(Data extracted from a collection)
*** Begin section ***

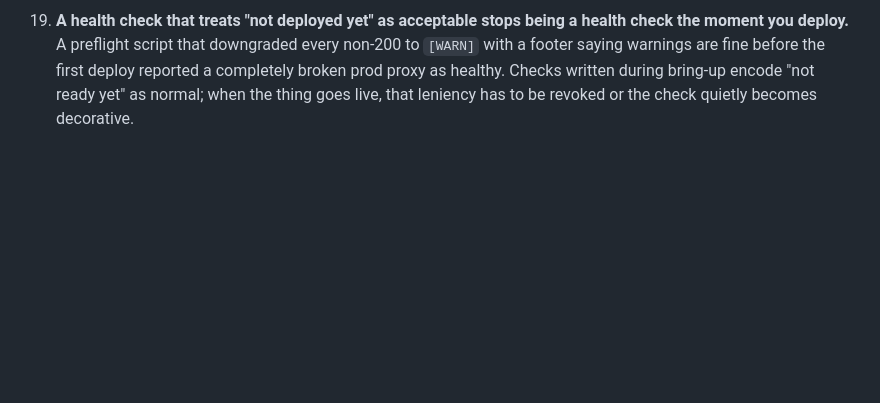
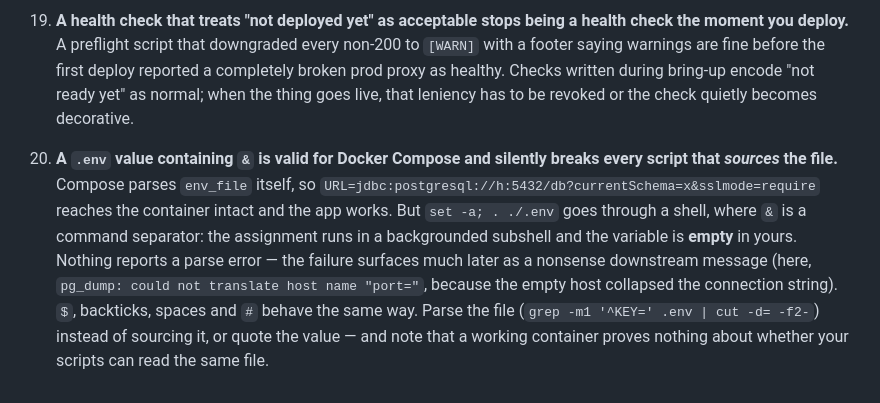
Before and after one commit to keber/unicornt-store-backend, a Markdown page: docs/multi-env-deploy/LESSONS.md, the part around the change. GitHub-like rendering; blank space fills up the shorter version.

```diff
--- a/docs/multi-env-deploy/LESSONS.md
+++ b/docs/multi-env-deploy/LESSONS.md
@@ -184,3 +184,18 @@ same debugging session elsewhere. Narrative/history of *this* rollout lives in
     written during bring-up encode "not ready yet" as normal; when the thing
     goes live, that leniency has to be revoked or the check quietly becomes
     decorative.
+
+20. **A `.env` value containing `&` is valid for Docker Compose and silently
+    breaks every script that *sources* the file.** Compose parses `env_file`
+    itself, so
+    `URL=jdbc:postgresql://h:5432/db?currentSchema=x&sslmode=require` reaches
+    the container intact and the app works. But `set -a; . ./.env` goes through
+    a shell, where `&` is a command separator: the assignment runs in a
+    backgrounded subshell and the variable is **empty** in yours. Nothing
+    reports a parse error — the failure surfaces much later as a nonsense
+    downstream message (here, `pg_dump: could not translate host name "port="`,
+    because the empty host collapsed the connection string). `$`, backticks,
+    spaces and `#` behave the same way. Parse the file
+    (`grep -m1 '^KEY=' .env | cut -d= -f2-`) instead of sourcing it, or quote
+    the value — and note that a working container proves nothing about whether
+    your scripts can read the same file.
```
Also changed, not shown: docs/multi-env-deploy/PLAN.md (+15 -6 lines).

*** End section ***

**WORK TO COMPLETE**
In the entries above, find every line with the word "host" and list it.

**SOLUTION FOR THIS EXERCISE**
+    downstream message (here, `pg_dump: could not translate host name "port="`,
+    because the empty host collapsed the connection string). `$`, backticks,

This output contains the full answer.